━━━ Data supplied
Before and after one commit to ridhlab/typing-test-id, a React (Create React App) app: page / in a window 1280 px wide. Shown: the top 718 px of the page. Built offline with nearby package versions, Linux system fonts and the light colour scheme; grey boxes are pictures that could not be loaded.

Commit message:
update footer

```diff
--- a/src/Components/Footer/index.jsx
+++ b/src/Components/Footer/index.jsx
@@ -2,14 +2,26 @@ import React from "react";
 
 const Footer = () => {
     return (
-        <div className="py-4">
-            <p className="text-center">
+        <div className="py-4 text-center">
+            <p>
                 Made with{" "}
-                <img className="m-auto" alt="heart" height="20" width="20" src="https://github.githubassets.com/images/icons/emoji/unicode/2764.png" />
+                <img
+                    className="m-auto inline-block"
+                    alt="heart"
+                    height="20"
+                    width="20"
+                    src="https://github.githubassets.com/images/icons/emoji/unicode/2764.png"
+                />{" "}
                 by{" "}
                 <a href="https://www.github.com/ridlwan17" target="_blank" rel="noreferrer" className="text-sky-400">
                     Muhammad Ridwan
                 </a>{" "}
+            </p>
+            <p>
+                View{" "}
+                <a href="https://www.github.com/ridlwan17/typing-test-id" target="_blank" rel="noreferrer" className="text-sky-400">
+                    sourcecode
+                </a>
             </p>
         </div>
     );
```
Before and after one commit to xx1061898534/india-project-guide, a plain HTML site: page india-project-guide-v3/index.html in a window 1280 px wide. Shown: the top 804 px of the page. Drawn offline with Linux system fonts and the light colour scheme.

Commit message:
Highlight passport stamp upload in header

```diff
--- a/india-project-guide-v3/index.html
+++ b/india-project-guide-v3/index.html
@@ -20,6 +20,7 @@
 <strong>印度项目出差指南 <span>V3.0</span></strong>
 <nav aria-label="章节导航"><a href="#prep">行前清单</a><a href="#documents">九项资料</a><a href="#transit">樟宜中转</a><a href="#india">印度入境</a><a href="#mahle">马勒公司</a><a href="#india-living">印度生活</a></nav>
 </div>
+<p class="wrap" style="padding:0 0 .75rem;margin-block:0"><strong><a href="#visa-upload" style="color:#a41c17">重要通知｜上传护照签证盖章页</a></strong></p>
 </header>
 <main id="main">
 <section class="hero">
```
━━━━━━
### Assignment:
Using the entries, return every line where the word "emoji" can be found.

### Answer section:
-                <img className="m-auto" alt="heart" height="20" width="20" src="https://github.githubassets.com/images/icons/emoji/unicode/2764.png" />
+                    src="https://github.githubassets.com/images/icons/emoji/unicode/2764.png"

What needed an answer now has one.